What do you get when you combine Lee Falks' The Phantom with Fran Striker's The Lone Ranger? The Indians call him Kin but most others call him the Phantom Ranger, a man who for over 200 years "has fought for peace and justice, both on the side of the Indian and the white man." It's time to throw another shrimp on the barbie as we take a look into this popular Australian comic book from 1952 as the Phantom Ranger comes face to face with "The Ghost of Willow Creek."
Storekeeper Will Rankin goes over the store's books one evening when he is confronted with a ghost -- well, actually, some dude in a white sheet, but Rankin's is a pretty suggestable sort. Rankin collapse in horror as the ghost escapes, mounting a horse and disappearing into the night, the only witness: Loco Mike, the town drunk. The next morning, Rankin is found in his office, dead of a supposed heart attack. As Rex Barton (the Phantom Ranger's junior deputy) and the sheriff aer kineeling over the corpse, word comes that Harry Coffin, Rankin's close friend and the owner of the town's funeral parlor, has also died, also of a supposed heart attack. Both men had had physical checkups only the month before and both were found to have healthy hearts. And then there are the strange wounds found on each victim's neck...The following, Loco Mike is found dead, also of a heart attack and also with a wound on his throat.
Rex figures it's time for the Phantom Ranger to investigate, but the sheriff laughs at the idea because "He ain't no mortal...he's only a legend." Ten years before, five people met at the Willow Creek Gold Mine. They killed Clem Starr, who had discovered the mine,, buried him in an old mine shaft, and stole the deeds to the property. Two of the five were Will Rankin and Harry Coffin. Now the surviving three are fearful that authorities will check out the mine and find Starr's body. Two of them commence to dig up Starr's body while the third, Todd Martin, goes off to prepare a new grave. Meanwhile, Indian smoke signeals alert the Phantom Rider that he is needed in Willow Creek. Racing toward town on his mighty stted, Silver Ghost, the Phantom Ranger hears a cry for help in the distance. He arrives to see the figure of the ghost over the just murdered body of Todd Martin, but the ghost manages to get away. Using his trailing skiils taught to him by the Navajo, the Phanton Ranger comes across the old mine where the ghost has pulled a gun on the two surviving murderers. The ghost claims to be Clem Starr, returned from the dead. But the Phantom Rider knows that the ghost cannot be Clem Starr because its freet are too small -- in fact, the ghost is a woman!

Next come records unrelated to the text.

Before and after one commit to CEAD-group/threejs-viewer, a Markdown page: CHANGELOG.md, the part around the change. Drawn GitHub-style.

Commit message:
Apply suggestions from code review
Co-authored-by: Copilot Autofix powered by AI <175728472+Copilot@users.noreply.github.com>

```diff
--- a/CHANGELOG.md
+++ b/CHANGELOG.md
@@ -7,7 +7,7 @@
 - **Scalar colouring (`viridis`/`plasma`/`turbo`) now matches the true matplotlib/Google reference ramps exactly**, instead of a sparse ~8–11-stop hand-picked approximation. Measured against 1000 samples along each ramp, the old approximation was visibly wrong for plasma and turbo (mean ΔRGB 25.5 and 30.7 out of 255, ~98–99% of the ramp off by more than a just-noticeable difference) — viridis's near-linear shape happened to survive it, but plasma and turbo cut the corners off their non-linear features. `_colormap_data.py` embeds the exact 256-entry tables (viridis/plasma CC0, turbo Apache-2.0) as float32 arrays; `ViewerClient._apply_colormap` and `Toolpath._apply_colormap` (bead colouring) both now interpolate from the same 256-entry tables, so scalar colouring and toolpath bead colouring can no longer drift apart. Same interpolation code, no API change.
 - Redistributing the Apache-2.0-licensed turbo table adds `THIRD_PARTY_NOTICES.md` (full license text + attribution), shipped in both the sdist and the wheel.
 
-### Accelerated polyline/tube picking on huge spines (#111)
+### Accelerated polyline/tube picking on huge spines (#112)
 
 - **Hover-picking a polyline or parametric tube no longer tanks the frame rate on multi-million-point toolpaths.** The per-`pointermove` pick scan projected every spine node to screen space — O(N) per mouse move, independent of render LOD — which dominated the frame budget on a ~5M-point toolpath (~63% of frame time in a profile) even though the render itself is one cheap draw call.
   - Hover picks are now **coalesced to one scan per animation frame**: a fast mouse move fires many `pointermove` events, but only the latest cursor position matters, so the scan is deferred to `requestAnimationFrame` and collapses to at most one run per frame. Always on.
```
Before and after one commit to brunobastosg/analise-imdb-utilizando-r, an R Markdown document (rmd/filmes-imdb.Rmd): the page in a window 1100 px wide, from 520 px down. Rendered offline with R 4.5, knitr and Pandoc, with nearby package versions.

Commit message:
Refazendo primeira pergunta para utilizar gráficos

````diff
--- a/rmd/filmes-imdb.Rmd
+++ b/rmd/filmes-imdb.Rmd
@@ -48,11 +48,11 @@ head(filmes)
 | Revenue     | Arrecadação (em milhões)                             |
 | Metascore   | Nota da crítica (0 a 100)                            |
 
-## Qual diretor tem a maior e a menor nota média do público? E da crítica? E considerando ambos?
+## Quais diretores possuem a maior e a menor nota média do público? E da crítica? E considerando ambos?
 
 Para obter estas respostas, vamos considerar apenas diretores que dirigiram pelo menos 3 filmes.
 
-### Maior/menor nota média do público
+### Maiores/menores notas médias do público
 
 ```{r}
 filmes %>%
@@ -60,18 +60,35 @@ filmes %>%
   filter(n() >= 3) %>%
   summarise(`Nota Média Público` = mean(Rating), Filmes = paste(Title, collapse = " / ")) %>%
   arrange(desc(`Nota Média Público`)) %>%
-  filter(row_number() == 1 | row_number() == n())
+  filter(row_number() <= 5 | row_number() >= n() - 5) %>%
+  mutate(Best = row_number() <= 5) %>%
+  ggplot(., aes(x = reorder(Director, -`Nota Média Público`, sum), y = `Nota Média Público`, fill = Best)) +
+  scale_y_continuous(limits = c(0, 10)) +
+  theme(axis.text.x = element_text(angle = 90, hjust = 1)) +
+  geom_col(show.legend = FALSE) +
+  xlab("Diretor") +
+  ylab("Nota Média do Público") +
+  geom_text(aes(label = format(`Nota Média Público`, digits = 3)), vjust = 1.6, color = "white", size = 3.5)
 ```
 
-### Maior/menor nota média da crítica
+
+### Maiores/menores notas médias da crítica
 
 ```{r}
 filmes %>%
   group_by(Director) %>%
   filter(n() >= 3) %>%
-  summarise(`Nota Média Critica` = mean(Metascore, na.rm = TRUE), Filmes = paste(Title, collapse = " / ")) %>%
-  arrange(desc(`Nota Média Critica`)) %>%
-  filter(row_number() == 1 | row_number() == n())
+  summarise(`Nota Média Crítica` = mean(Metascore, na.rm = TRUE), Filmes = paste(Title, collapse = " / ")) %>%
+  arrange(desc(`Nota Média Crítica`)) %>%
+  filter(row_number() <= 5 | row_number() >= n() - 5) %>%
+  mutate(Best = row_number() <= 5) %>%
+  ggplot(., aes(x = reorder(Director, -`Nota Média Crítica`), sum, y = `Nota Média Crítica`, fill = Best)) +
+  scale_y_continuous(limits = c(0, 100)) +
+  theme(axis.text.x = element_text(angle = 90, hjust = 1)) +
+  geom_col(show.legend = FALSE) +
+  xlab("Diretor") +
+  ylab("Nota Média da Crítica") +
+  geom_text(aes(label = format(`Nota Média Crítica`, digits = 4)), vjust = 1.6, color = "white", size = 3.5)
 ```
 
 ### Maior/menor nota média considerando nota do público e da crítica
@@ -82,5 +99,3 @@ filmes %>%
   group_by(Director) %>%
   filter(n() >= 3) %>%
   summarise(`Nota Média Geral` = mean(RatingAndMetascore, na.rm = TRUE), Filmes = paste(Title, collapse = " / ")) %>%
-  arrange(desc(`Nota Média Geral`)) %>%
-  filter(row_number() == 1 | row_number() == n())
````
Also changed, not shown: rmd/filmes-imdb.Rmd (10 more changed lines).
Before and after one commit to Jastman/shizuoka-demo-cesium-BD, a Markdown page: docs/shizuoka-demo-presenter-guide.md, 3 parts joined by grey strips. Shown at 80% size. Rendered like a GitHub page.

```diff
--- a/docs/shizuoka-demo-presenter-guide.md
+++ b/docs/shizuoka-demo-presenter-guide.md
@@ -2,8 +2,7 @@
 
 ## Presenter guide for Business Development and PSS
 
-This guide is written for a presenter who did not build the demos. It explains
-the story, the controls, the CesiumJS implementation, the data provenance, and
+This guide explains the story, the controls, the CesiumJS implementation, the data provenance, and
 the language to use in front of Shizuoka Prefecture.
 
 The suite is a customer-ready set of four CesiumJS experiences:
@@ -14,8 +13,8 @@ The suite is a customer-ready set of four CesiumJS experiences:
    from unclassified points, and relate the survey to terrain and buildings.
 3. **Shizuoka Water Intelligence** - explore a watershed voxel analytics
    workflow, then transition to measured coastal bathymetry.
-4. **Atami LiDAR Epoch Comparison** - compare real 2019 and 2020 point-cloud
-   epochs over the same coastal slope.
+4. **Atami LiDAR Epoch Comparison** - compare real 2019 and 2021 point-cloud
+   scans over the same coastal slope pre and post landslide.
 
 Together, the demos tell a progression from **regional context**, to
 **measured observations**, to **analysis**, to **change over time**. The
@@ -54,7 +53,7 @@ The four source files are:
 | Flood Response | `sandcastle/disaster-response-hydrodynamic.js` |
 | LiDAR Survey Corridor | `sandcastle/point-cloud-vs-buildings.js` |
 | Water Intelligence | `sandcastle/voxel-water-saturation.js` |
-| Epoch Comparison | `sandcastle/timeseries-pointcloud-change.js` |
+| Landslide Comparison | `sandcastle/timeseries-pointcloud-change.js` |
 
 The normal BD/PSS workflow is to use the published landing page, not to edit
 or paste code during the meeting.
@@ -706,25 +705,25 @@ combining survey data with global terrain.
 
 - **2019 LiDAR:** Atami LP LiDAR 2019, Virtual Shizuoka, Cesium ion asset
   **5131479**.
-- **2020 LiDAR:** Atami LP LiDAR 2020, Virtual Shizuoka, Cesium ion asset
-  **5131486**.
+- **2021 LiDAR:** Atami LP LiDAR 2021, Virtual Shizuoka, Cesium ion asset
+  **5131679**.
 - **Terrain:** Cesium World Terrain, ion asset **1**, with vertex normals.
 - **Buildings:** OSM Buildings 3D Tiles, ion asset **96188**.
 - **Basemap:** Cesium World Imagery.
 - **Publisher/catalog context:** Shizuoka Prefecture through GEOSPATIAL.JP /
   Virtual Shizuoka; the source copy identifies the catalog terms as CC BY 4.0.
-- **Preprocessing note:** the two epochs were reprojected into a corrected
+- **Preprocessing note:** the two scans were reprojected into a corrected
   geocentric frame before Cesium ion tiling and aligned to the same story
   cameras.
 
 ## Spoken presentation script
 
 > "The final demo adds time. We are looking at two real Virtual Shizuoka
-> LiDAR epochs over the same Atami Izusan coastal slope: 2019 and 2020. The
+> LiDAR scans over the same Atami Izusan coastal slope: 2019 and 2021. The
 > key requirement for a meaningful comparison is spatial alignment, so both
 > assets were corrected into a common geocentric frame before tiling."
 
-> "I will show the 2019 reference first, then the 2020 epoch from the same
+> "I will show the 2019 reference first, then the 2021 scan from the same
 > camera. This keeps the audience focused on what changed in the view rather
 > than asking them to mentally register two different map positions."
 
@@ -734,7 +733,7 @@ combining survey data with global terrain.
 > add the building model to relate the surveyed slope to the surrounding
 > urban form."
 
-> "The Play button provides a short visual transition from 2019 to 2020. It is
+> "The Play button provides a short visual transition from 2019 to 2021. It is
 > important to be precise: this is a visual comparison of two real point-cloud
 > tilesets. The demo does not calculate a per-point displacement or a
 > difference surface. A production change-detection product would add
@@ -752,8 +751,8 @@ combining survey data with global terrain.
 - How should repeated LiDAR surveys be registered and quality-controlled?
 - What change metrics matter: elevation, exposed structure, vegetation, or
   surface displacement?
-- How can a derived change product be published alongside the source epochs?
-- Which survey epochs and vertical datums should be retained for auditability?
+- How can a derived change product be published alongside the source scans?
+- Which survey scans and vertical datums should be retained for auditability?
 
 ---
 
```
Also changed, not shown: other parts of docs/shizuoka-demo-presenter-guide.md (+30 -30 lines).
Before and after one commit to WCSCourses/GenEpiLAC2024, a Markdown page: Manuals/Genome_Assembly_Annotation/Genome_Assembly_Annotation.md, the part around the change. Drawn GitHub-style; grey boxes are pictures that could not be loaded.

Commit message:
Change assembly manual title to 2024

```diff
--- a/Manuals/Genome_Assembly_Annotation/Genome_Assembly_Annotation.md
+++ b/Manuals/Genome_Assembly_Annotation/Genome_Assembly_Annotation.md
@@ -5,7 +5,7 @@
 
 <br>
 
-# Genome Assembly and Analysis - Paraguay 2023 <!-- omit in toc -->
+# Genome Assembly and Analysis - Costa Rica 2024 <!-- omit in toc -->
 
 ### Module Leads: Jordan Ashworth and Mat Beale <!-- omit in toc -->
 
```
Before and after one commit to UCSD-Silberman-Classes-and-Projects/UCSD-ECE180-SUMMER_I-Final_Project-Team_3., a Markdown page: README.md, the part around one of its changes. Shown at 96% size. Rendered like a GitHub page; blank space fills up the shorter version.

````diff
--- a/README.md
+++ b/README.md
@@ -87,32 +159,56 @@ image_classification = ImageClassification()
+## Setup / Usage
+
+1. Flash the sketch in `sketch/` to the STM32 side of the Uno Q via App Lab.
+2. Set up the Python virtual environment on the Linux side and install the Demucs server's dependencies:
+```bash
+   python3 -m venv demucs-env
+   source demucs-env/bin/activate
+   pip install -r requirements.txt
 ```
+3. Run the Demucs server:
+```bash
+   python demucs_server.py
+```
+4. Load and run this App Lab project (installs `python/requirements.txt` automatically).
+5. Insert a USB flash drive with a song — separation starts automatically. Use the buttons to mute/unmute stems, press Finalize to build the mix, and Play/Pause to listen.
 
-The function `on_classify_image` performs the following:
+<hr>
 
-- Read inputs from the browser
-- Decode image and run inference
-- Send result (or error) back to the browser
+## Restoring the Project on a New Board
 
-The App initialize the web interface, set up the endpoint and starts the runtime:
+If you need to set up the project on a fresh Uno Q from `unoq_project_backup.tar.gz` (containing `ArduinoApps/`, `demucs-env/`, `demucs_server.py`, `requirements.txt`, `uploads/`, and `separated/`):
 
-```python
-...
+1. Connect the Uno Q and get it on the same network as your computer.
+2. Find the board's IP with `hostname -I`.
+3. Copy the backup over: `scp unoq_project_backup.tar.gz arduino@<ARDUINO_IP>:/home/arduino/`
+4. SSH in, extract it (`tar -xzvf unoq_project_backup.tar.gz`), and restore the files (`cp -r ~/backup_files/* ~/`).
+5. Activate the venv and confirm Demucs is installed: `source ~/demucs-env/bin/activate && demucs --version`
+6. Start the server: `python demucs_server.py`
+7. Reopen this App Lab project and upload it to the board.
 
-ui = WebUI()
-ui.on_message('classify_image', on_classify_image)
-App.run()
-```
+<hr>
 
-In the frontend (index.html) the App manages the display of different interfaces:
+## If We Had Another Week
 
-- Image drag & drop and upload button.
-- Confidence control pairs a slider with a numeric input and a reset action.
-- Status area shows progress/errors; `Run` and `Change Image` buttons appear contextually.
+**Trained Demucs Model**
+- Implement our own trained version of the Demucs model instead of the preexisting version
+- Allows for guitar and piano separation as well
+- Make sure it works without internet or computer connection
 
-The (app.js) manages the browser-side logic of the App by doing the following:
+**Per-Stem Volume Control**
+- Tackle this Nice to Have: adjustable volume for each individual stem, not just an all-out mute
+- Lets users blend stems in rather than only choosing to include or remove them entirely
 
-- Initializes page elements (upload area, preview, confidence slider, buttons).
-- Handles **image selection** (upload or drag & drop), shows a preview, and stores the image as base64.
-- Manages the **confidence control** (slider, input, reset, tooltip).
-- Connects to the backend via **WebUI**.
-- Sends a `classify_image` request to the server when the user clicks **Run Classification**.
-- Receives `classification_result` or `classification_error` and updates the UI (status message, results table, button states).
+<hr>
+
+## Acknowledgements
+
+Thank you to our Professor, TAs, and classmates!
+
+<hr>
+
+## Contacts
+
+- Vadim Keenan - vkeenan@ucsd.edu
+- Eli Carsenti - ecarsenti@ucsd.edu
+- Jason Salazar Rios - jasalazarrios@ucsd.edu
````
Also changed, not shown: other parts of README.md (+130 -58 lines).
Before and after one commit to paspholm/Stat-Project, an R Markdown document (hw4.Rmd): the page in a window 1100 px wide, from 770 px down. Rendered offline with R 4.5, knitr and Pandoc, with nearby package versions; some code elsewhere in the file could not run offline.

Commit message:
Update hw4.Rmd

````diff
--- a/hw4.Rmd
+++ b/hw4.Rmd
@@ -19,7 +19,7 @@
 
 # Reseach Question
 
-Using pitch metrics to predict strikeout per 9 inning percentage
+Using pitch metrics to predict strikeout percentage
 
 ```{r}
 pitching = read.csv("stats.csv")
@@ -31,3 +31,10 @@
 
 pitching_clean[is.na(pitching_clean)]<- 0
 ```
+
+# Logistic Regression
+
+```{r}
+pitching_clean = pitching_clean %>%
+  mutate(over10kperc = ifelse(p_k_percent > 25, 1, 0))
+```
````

Yep, the ghost is Clem Starr's daughter, and she killed the others using darts "dipped in a deadly poison, which is used by many Indians in hunting...It causes the heart muscles to collapse. Death is instantaneous." As the Phantom Ranger tells Joan Starr that he is bringing her to the sheriff, the other two try make their excape. In the ensuing fight, the Phantom ranger is knocked down a deep mine shaft and presumably killed. Just make sure the two baddies drop an elevator car on him. With the Phantom Ranger out of the picture, the two can go to Willow Creek and say that Joan Starr killed the other three men, as well as her own father. Who's going to argue other wise?
The Phantom Ranger has been around for a couple of hundred years. You think a fall down a shaft and an elevator dropped on him would do any damage? The Phanto Ranger races to tow and confronts the bad men and justice is served. But what about Joan Strarr? You have to finish the story to find out.
You can read it here:
The Phantom Ranger was originally created by British-artist Jeff Wilkinson. The early issues were written by French writer Eddie Brooker. With issue #20, Peter Chapman took over the writing and artwork of the book for Australia's Frew Publications. The Phantom Ranger was a hit in Australia. The stories were reprinted in England and it comic book was the basis of an Australian radio show. Five series of the comic book were published:
- #1-13, from Frew Publications (1949-1950)
- #14-28, from Western Promotions (1950-1952)
- #29-109, from Frew Publications (1952-1958)
- #100-14?, from Tricho Publications (1958-1967)
- #15?-209, from Page Publications (1969-1973)